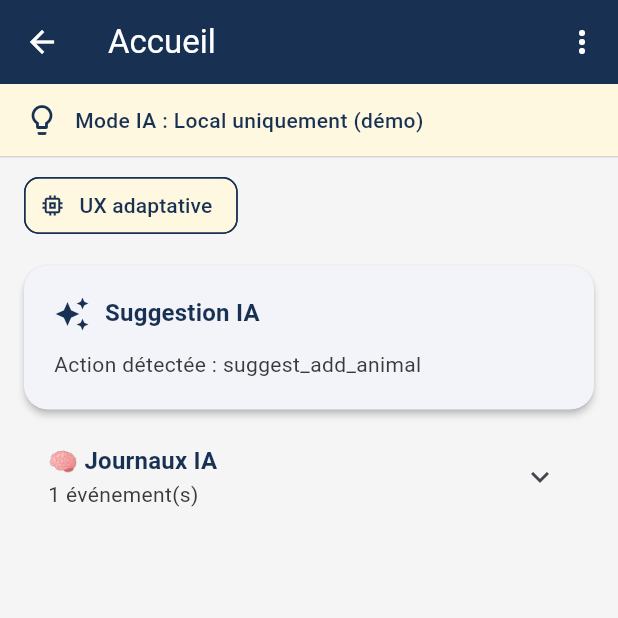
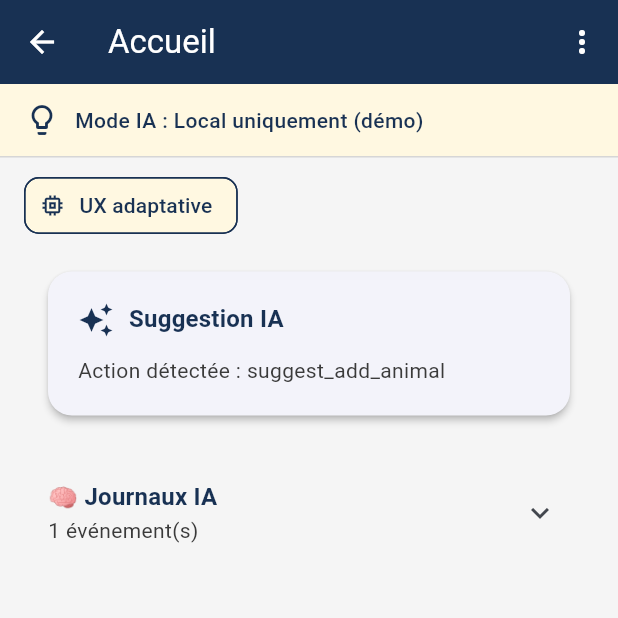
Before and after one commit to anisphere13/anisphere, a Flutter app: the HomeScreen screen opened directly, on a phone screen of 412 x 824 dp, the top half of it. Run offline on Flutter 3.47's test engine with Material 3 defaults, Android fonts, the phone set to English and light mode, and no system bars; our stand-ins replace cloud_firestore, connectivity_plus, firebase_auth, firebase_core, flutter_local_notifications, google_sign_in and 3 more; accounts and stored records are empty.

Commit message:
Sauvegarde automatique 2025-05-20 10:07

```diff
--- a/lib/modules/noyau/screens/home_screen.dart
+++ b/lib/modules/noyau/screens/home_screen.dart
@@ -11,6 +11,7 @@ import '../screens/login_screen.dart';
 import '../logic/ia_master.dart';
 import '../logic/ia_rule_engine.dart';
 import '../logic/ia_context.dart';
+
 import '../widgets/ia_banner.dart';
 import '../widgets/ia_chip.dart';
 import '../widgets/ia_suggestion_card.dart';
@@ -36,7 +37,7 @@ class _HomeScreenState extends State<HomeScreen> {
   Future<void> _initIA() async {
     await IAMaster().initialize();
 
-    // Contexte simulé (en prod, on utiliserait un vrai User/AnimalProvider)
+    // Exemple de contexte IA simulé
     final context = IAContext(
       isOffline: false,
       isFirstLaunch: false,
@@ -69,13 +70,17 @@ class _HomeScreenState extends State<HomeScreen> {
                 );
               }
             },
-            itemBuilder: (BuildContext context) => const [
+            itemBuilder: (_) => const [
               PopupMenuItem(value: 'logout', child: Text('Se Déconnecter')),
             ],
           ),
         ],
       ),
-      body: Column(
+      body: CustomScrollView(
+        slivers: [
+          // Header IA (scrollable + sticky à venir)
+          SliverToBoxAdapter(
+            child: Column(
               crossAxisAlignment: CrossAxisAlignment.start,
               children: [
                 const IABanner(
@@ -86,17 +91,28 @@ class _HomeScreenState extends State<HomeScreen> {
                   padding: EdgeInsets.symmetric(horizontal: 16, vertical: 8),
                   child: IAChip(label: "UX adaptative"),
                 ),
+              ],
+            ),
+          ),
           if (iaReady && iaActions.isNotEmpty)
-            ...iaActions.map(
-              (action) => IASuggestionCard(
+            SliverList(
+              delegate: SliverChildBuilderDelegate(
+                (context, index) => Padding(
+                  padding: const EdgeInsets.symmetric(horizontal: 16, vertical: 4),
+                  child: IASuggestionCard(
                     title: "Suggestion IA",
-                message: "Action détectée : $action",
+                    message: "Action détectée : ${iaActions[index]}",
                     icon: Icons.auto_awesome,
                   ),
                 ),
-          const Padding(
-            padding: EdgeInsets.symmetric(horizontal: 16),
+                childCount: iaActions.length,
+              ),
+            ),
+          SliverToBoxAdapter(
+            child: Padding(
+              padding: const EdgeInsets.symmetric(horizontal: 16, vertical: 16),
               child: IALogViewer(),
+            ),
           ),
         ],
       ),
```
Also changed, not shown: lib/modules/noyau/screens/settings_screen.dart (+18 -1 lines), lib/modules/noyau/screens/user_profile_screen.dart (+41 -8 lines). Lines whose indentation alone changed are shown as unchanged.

* * *

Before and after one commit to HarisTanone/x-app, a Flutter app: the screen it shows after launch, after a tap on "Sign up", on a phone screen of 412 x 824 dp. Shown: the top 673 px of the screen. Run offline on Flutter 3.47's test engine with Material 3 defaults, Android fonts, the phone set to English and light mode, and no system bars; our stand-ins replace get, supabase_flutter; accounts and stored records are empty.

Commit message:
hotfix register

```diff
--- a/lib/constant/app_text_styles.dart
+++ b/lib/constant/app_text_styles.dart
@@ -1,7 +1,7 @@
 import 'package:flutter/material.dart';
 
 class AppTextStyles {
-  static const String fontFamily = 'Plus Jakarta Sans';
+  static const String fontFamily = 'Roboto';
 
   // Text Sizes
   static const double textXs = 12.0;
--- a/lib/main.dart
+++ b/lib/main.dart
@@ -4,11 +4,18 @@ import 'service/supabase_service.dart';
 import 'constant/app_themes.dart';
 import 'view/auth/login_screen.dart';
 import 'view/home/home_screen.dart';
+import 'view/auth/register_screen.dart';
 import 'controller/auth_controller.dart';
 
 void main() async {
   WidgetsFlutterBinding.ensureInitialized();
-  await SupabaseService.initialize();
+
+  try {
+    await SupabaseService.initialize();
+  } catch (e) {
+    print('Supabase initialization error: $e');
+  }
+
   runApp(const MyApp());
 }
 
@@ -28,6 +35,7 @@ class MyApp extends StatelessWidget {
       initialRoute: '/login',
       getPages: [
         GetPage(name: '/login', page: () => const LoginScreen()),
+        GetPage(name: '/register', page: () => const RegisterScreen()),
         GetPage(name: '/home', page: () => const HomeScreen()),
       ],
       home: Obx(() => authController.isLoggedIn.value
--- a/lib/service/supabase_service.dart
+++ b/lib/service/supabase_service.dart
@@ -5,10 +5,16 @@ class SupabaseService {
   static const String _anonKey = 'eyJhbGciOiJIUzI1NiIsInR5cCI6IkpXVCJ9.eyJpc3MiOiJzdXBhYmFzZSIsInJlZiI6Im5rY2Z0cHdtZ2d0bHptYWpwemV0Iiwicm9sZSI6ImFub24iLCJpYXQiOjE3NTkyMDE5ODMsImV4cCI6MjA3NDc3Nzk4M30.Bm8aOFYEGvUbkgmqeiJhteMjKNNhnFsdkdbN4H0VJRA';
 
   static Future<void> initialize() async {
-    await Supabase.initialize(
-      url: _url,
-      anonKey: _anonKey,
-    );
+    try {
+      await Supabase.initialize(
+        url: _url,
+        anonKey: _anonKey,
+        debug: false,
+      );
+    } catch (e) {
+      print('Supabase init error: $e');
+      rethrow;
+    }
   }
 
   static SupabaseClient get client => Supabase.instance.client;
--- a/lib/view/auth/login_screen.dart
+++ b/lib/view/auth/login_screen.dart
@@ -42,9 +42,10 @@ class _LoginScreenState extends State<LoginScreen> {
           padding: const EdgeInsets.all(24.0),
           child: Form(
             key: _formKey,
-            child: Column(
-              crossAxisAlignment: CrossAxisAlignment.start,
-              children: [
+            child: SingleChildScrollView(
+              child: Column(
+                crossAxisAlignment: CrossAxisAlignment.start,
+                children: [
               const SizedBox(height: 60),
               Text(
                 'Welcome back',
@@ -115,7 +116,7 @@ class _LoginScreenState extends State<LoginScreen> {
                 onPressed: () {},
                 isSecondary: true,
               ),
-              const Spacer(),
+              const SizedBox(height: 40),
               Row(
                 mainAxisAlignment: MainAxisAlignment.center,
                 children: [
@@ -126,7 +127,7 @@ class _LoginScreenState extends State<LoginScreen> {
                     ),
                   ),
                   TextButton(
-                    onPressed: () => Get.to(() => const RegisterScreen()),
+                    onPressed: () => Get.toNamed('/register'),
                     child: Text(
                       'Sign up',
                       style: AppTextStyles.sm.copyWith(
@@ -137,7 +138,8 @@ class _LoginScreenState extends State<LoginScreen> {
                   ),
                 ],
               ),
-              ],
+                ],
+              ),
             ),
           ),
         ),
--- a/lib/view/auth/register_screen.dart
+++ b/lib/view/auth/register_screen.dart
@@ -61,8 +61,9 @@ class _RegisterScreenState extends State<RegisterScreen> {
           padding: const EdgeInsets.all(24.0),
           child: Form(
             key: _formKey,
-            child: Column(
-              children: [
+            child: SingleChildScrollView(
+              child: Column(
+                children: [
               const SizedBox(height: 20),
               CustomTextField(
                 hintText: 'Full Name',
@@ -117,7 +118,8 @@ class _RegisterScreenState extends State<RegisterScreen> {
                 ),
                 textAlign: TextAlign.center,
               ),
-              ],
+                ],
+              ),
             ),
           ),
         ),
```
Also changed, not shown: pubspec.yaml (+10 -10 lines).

# TASK TO COMPLETE:
From the listing above, return each line with the word "symmetric".

# TASK SOLUTION:
                   padding: EdgeInsets.symmetric(horizontal: 16, vertical: 8),
+                  padding: const EdgeInsets.symmetric(horizontal: 16, vertical: 4),
-            padding: EdgeInsets.symmetric(horizontal: 16),
+              padding: const EdgeInsets.symmetric(horizontal: 16, vertical: 16),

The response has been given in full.